Blink tags, spacer GIFs, and DHTML… if those terms make sense then chances are you were web designing in the 1990s, and possibly, therefore, deserved the rock-star status the job title way of life conferred upon you.
You were a web developer in the 1990s. With that status, you knew you were hot shit. And you brought with you a score of the most fearsome technological innovations, the likes of which we haven’t come close to replicating ever since.
How much fun would smartphone photo sharing app Instagram have been, had it have come along during the 1980s? With the monochrome monitors of the period though, I’d say it wouldn’t really have held up a candle to Polaroid cameras.

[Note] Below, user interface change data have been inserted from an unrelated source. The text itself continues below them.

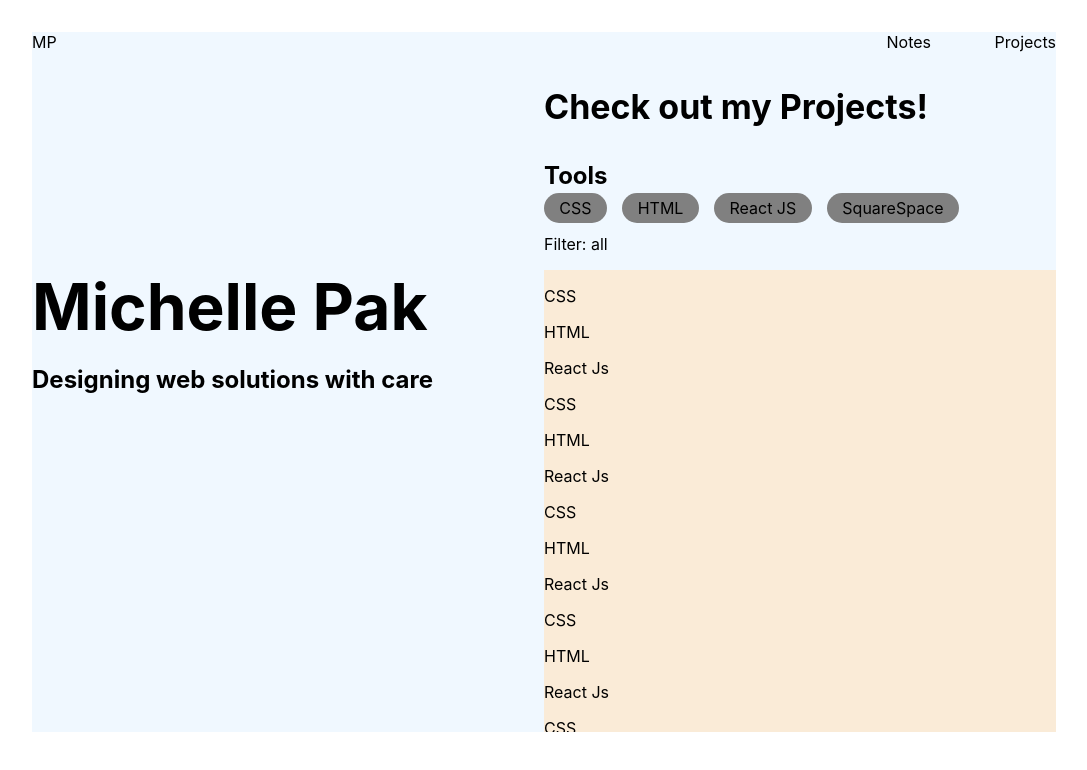
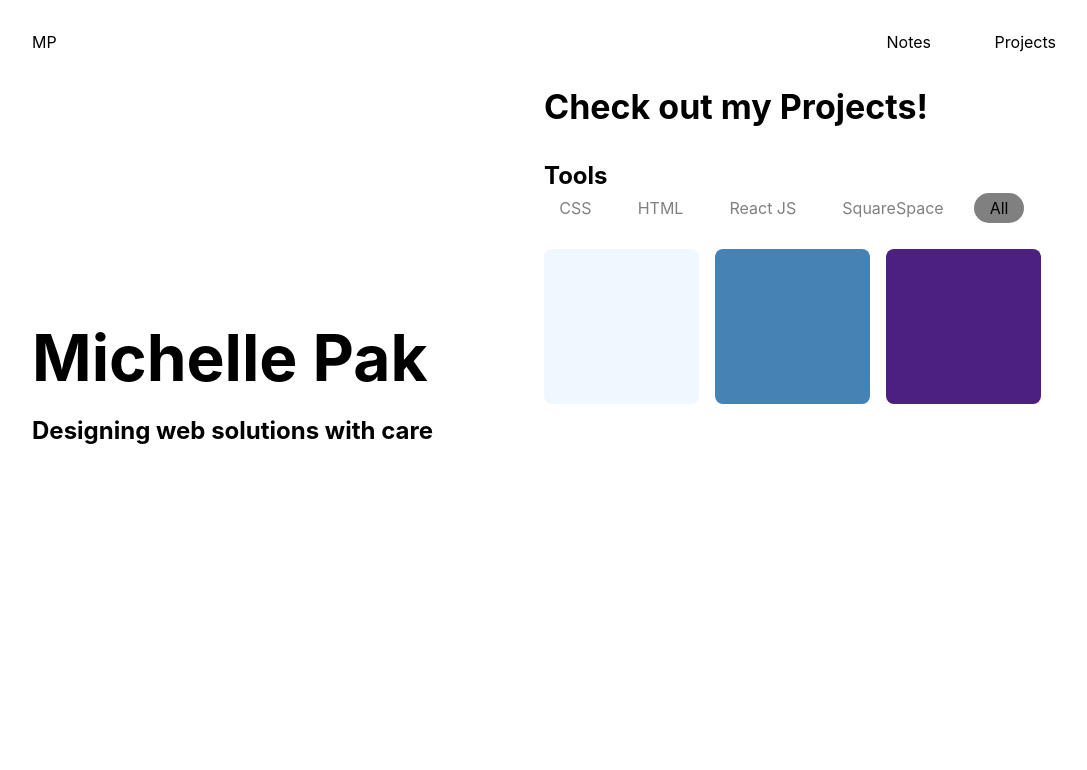
Before and after one commit to MPak9/web_profile, a React (Create React App) app: page /#/ in a window 1280 px wide. Shown: the top 770 px of the page, without its empty margins (96-1183 px from the left). Built offline with nearby package versions, Linux system fonts and the light colour scheme.

Commit message:
Added JSON data to supply the filter list

```diff
--- a/src/App.css
+++ b/src/App.css
@@ -4,10 +4,11 @@
 }
 
 .app-container {
-  background-color: var(--col-background);
+  //background-color: var(--col-background);
   margin-left: 10%;
   margin-right: 10%;
   margin-top: 2.5%;
+  height: 90vh;
 }
 
 /*
@@ -32,24 +33,65 @@ h4 {
 }
 
 /*
+----------------------Cursor Interactions
+*/
+
+.clickable:hover {
+  cursor: pointer;
+}
+
+/*
+-----------------------List Item -------------------------------------------------------------------
+*/
+
+.list-item-grid {
+  display: flex;
+  flex-direction: column;
+  text-align: center;
+}
+
+.list-item-grid div {
+  aspect-ratio: 1 / 1;
+  border-radius: 0.5em;
+}
+
+/*
 ----------------------Filter List ---------------------------------------------------------------
 */
+
+.tag-filter-bar {
+  margin-bottom: 3%;
+}
+
 .tag-filter-bar span {
   margin-right: 3%;
   padding: 1% 3% 1% 3%;
   border-radius: 20px;
+}
+
+.tag-filter-bar span:hover {
+  cursor: pointer;
+}
+
+.active-tag {
   background-color: var(--col-accent);
+}
+.unactive-tag {
+  background-color: white;
+  color: gray;
 }
 
 .scrollable-container {
-  background-color: antiquewhite;
+  display: grid;
+  grid-template-columns: repeat(3, 1fr);
+  gap: 1em;
+  padding: 3% 3% 0% 0%;
 }
 
 @media (min-width: 600px) {
   /* portrait tablets, portrait iPad, e-readers (Nook/Kindle), landscape 800x480 phones (Android) */
   .scrollable-container {
     overflow-y: auto;
-    background-color: antiquewhite;
     padding-bottom: 20%;
     height: 50vh;
   }
@@ -67,7 +109,6 @@ h4 {
   display: flex;
   flex-direction: column;
   justify-content: center;
-  padding-bottom: 10%;
   padding-top: 20%;
 }
 
@@ -83,7 +124,6 @@ h4 {
     overflow: hidden;
   }
   .left-double-container {
-    padding-bottom: 10%;
     padding-top: 0%;
   }
 }
--- a/src/Components/Home/FilterList.js
+++ b/src/Components/Home/FilterList.js
@@ -1,32 +1,26 @@
 import React, { useState } from 'react'
+import ListItem from './ListItem';
 
 /*
 React Component Filter Tag system for the list of projects and notes on the homepage
 */
-const FilterList = ({id, listArray}) => {
+const FilterList = ({id, listArray, tags, hideTitle}) => {
 
-  const [filter, setFilter] = useState('all');
-
-  const tags = ['CSS', 'HTML', 'React JS', 'SquareSpace' ];
-
-  const handleTag = (tag) => {
-
-
-  }
+  const [filter, setFilter] = useState('All');
 
   return (
     <div>
         <h4>{id == 'Notes' ? 'Topics' : id == 'Projects' ? 'Tools' : 'Tools' }</h4>
         <div className='tag-filter-bar'>
-            {tags.map((tag)=><span onClick={()=>{setFilter(tag)}}>{tag}</span>)}
+            {tags.map((tag)=><span className={tag == filter ? 'active-tag' : 'unactive-tag'} onClick={()=>{setFilter(tag)}}>{tag}</span>)}
         </div>
 
-        <p>Filter: {filter}</p>
         <div className='scrollable-container'>
             {listArray.filter((item) => {
-                if(filter == 'all') return true;
+                if(filter == 'All') return true;
 
                 let matches = false;
+
                 item.tag.forEach((element)=> {
                     if(element == filter) {
                         console.log("FILTER: " + filter);
@@ -34,9 +28,10 @@ const FilterList = ({id, listArray}) => {
                         return matches = true;
                     }
                 })
+
                 return matches;
 
-            }).map((item) => <p>{item.name}</p>)}
+            }).map((item) =><ListItem item={item} hideTitle={hideTitle}/>)}
         </div>
     </div>
   )
--- a/src/Components/Home/HomeList.js
+++ b/src/Components/Home/HomeList.js
@@ -2,40 +2,24 @@ import React, { useState } from 'react'
 import DoubleLayout from './DoubleLayout'
 import { useParams } from 'react-router-dom'
 import FilterList from './FilterList';
-
+import { projects, project_tags } from '../../JSON/Projects';
 //Rendered on the right side of the Double Layout
 //It renders a list of featured projects
 const HomeList = () => {
   let {id} = useParams();
-
-  const projects = [
-    {name:'CSS', tag:['CSS', 'HTML']},
-    {name:'HTML', tag:['HTML', 'CSS']},
-    {name:'React Js', tag:['React JS', 'CSS']},
-    {name:'CSS', tag:['CSS', 'HTML']},
-    {name:'HTML', tag:['HTML', 'CSS']},
-    {name:'React Js', tag:['React JS', 'CSS']},
-    {name:'CSS', tag:['CSS', 'HTML']},
-    {name:'HTML', tag:['HTML', 'CSS']},
-    {name:'React Js', tag:['React JS', 'CSS']},
-    {name:'CSS', tag:['CSS', 'HTML']},
-    {name:'HTML', tag:['HTML', 'CSS']},
-    {name:'React Js', tag:['React JS', 'CSS']},
-    {name:'CSS', tag:['CSS', 'HTML']},
-    {name:'HTML', tag:['HTML', 'CSS']},
-    {name:'React Js', tag:['React JS', 'CSS']},
-    {name:'CSS', tag:['CSS', 'HTML']},
-    {name:'HTML', tag:['HTML', 'CSS']},
-    {name:'React Js', tag:['React JS', 'CSS']},
-    {name:'SquareSpace', tag:['SquareSpace']}
-  ]
 
 
   return (
     <DoubleLayout>
         <h3>{id == 'Notes' ? 'Notes' : id == 'Projects' ? 'Check out my Projects!' : 'Check out my Projects!' }</h3>
 
-        <FilterList id={id} listArray={projects} />
+        {id == 'Notes'
+          ?
+         <FilterList   id={id} listArray={projects} tags={project_tags}/>
+         : id == 'Projects'
+         ?
+         <FilterList   id={id} listArray={projects} tags={project_tags} hideTitle={true} />
+         : <FilterList   id={id} listArray={projects} tags={project_tags} hideTitle={true} /> }
     </DoubleLayout>
   )
 }
--- /dev/null
+++ b/src/Components/Home/ListItem.js
@@ -0,0 +1,21 @@
+import React from 'react'
+
+const ListItem = ({item, hideTitle}) => {
+  return (
+    <div className='list-item-grid'>
+        <div style={{backgroundColor:item.color}}>
+
+        </div>
+        {
+            hideTitle ? '' : <p>{item.name}</p>
+        }
+
+    </div>
+  )
+}
+
+export default ListItem
+
+ListItem.defaultProps = {
+    hideTitle: false,
+}
--- a/src/Components/Layout.js
+++ b/src/Components/Layout.js
@@ -12,8 +12,8 @@ const Layout = () => {
         <header>
             <div>MP</div>
             <nav>
-                <span onClick={()=>{navigate('/Home/Projects')}} >Projects</span>
-                <span onClick={()=>{navigate('/Home/Notes')}}>Notes</span>
+                <span className='clickable' onClick={()=>{navigate('/Home/Projects')}} >Projects</span>
+                <span className='clickable' onClick={()=>{navigate('/Home/Notes')}}>Notes</span>
             </nav>
         </header>
         <Outlet />
--- /dev/null
+++ b/src/JSON/Projects.js
@@ -0,0 +1,31 @@
+import React from "react";
+
+const CSS = 'CSS';
+const HTML = 'HTML';
+const React_JS = 'React JS';
+const SquareSpace = 'SquareSpace';
+const All = 'All';
+
+export const project_tags = [CSS, HTML, React_JS, SquareSpace, All]
+
+export const projects = [
+
+    {
+        name: 'Personal Profile',
+        tag: [CSS, HTML, React_JS],
+        img:'',
+        color:'aliceBlue'
+    },
+    {
+        name: 'Toasty',
+        tag: [CSS, HTML, React_JS],
+        img:'',
+        color:'#4682B4'
+    },
+    {
+        name: 'GUSDA',
+        tag: [SquareSpace],
+        img:'',
+        color:'#4B207F'
+    }
+]
```
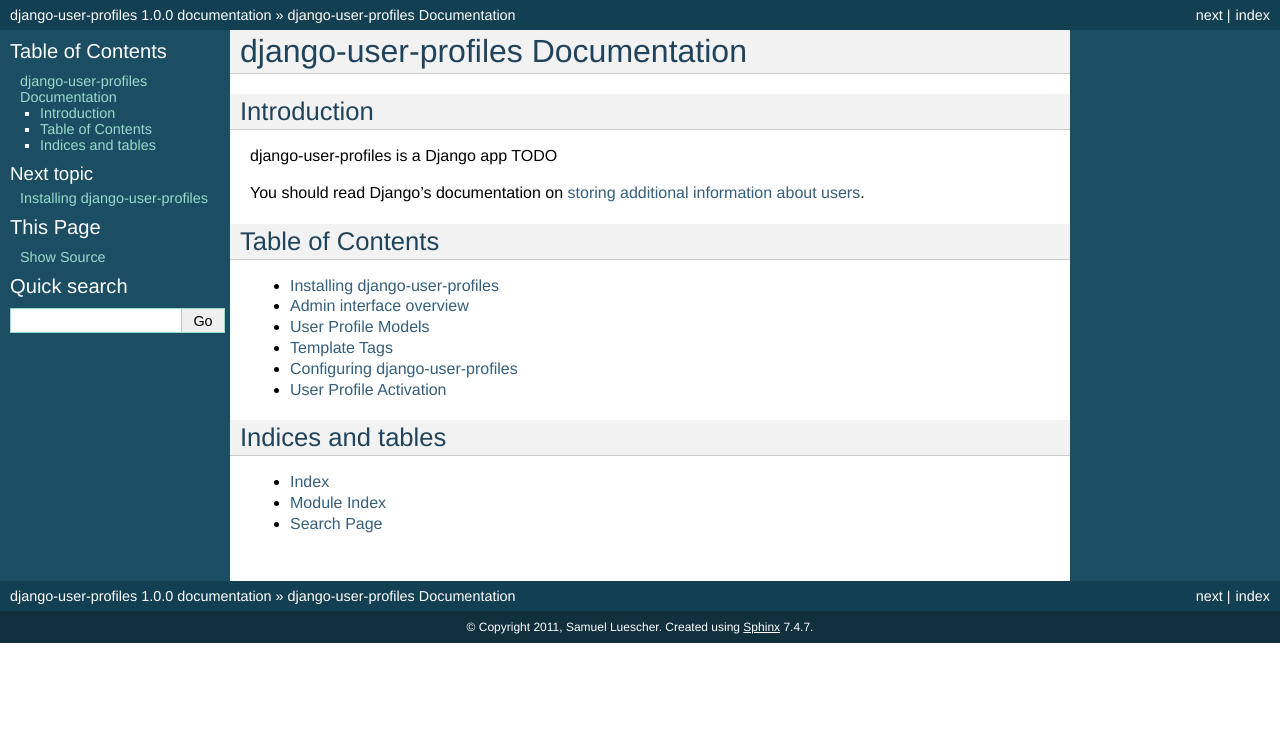
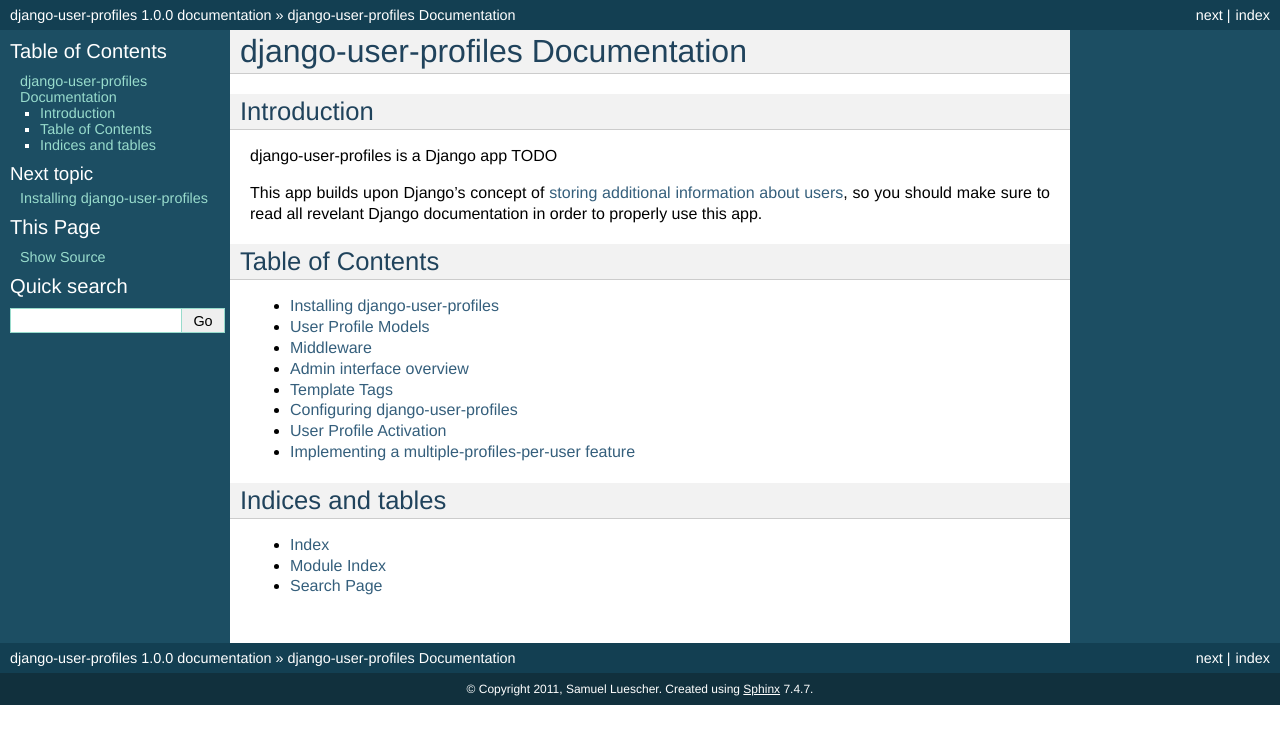
Before and after one commit to samluescher/django-user-profiles, a Sphinx documentation site: the page built from doc/index.rst, in a window 1280 px wide. Shown: the top 744 px of the page. Built offline with Sphinx 7.4.7, drawn with Linux system fonts in a browser that asks for light colours.

Commit message:
Updating doc

```diff
--- a/doc/index.rst
+++ b/doc/index.rst
@@ -6,8 +6,10 @@
 
 django-user-profiles is a Django app TODO
 
-You should read Django's documentation on `storing additional information about
-users <https://docs.djangoproject.com/en/1.3/topics/auth/#storing-additional-information-about-users>`_.
+This app builds upon Django's concept of `storing additional information about
+users <https://docs.djangoproject.com/en/1.3/topics/auth/#storing-additional-information-about-users>`_,
+so you should make sure to read all revelant Django documentation in order to
+properly use this app.
 
 
 Table of Contents
@@ -17,11 +19,13 @@
    :maxdepth: 2
 
    installation
+   models
+   middleware
    admin
-   models
    templatetags
    configuration
    activation
+   multiple-profiles
 
 
 Indices and tables
--- /dev/null
+++ b/doc/middleware.rst
@@ -0,0 +1,5 @@
+Middleware
+**********
+
+.. automodule:: user_profiles.middleware
+   :members:
--- /dev/null
+++ b/doc/multiple-profiles.rst
@@ -0,0 +1,2 @@
+Implementing a multiple-profiles-per-user feature
+*************************************************
```
Also changed, not shown: readme.md (+13 -9 lines), 3 other files.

You are standing on top of a mountain. The mountain admires you for climbing it. You do not care what the mountain thinks of you, and you light a cigar. The cigar admires you for smoking it. You sneer casually at the sun. Somewhere there is a white door.
I always though Disney cartoon character Donald Duck’s actual family was restricted to just a grandmother, an uncle, and three nephews. Obviously he would have had parents, and at least one sibling, but I always assumed they were no longer with us, as I could never recall any mention of them, or anyone else, for that matter.
If this family tree , as put together by Gilles R. Maurice, is anything to go by though, he has quite an extensive family. Here’s a larger version in PDF format.
A group of wealthy investors wanted to be able to predict the outcome of a horse race. So they hired a group of biologists, a group of statisticians, and a group of physicists. Each group was given a year to research the issue. After one year, the groups all reported to the investors. The biologists said that they could genetically engineer an unbeatable racehorse, but it would take 200 years and $100bn. The statisticians reported next. They said that they could predict the outcome of any race, at a cost of $100m per race, and they would only be right 10% of the time. Finally, the physicists reported that they could also predict the outcome of any race, and that their process was cheap and simple. The investors listened eagerly to this proposal. The head physicist reported, “We have made several simplifying assumptions: first, let each horse be a perfect rolling sphere…”
It’s not actually a video game of an Ashes cricket match, but the player kind of seems to think it is. For one, I don’t believe batters are awarded free hits if they are served a no ball in test matches, as they are in Twenty20 games.
Still some of the quirks of the game, that may confound those unfamiliar to it, seem mildly bizarre in this context. Language here is most definitely NSFW, by the way.